Even with Manny Ramirez, whose petulance would’ve driven veritable saints to the dark side, Terry Francona did as good a job as anyone could expect at minimizing the damage done by big-league egos stretching their leashes to the point of snapping. To those who are convinced that Francona stayed one year too long, please don’t pass off the September collapse as the inevitable fallout of fried chicken and beer socials run by clubhouse party planners Josh Beckett, Jon Lester and John Lackey.
A purely clinical post-mortem of the 2011 Red Sox would reveal plenty of baseball ills as the cause of their premature demise, and Francona certainly deserves a share of the blame for them. Still, while it wasn’t the best managerial performance of Francona’s eight seasons in Boston, he didn’t mysteriously morph into Pinky Higgins.
Francona is better off without the Red Sox, and they are probably better off without him. Which brings us to Bobby Valentine, who has done everything he could this spring to let his clubhouse know that he is, if nothing else, the anti-Francona.
Valentine has not been shy about publicly criticizing players, but has been wise enough (at least this spring) to save his barbs for those who lack the service time, salary and popular support to return fire. Can he actually maintain that sense of decorum through six months of relentless, daily media inquiries?
Even if he does, there has already been some evidence that Valentine’s desire to instill a heretofore unseen sense of discipline could be chafing players who, perhaps, grew a little too content under Francona.
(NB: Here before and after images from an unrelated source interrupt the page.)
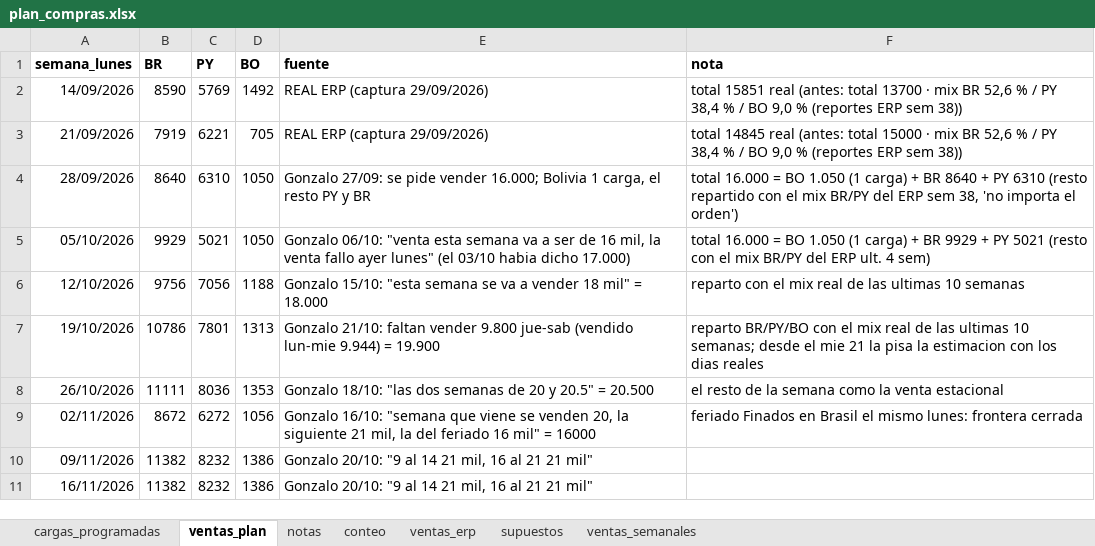
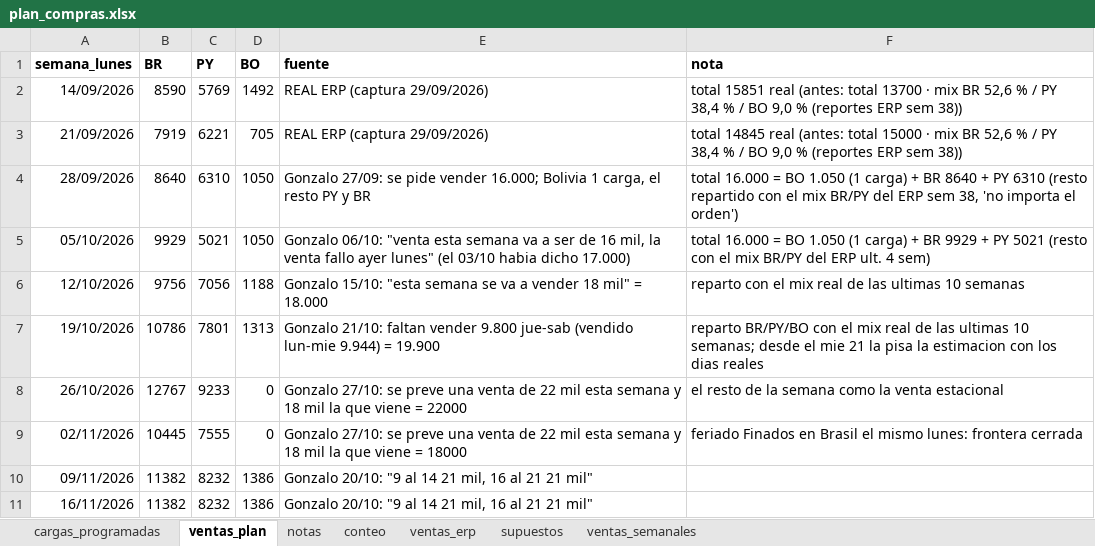
Before and after one commit to ingenieria-pepe/gonza_pepe, an Excel workbook: plan_compras/plan_compras.xlsx, sheet ventas_plan, drawn as a sheet; values as stored, in another font and other column widths than the file's, no borders; the diff names each change by its address in the sheet, - before the commit and + after, or states it on an @@ line.

```diff
--- a/plan_compras/plan_compras.xlsx (sheet ventas_plan)
+++ b/plan_compras/plan_compras.xlsx (sheet ventas_plan)
-B8 (BR): 11111
+B8 (BR): 12767
-C8 (PY): 8036
+C8 (PY): 9233
-D8 (BO): 1353
+D8 (BO): 0
-E8 (fuente): Gonzalo 18/10: "las dos semanas de 20 y 20.5" = 20.500
+E8 (fuente): Gonzalo 27/10: se preve una venta de 22 mil esta semana y 18 mil la que viene = 22000
-B9 (BR): 8672
+B9 (BR): 10445
-C9 (PY): 6272
+C9 (PY): 7555
-D9 (BO): 1056
+D9 (BO): 0
-E9 (fuente): Gonzalo 16/10: "semana que viene se venden 20, la siguiente 21 mil, la del feriado 16 mil" = 16000
+E9 (fuente): Gonzalo 27/10: se preve una venta de 22 mil esta semana y 18 mil la que viene = 18000
```
Also changed, not shown: sheet cargas_programadas, 8 other files.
Curt Schilling (for the record, a longtime Francona loyalist) has already lobbed a few salvos at Valentine. Last week, he told anyone who cared to listen (and in these parts, that’s a hefty audience) that Valentine hasn’t changed his managerial style since leaving the Mets in 2002, putting him on the fast track to disaster in Boston.
“It’s going bad quicker than I thought it would,’’ Schilling said on WEEI radio. Of course, in true Schill fashion, he quickly embroidered his assessment with double talk – “I’ve always liked Bobby,’’ he cooed – but he had already succeeded in making Valentine’s methods the main course for public debate as Opening Day beckons.
Considering Schilling’s friendships with Beckett and Lester, it isn’t difficult to tell who is fueling his fodder.
Those of us whose earliest baseball memories include managers in the Dick Williams mold might be inspired to wax nostalgic upon hearing that Valentine is fully prepared to maintain a doghouse and unafraid to lock his best players inside.
The reality is, it doesn’t work anymore. Fame and fortune have robbed managers of the leverage needed for dictatorial control of a clubhouse.
And then there is the relationship, or lack of same, between Valentine and general manager Ben Cherington.
Schilling may well be right. The 2012 Red Sox soap opera may already be at center stage before they climb aboard their chartered jet for Thursday’s opener in Detroit.
Alan Greenwood can be reached at 594-6427 or firstname.lastname@example.org.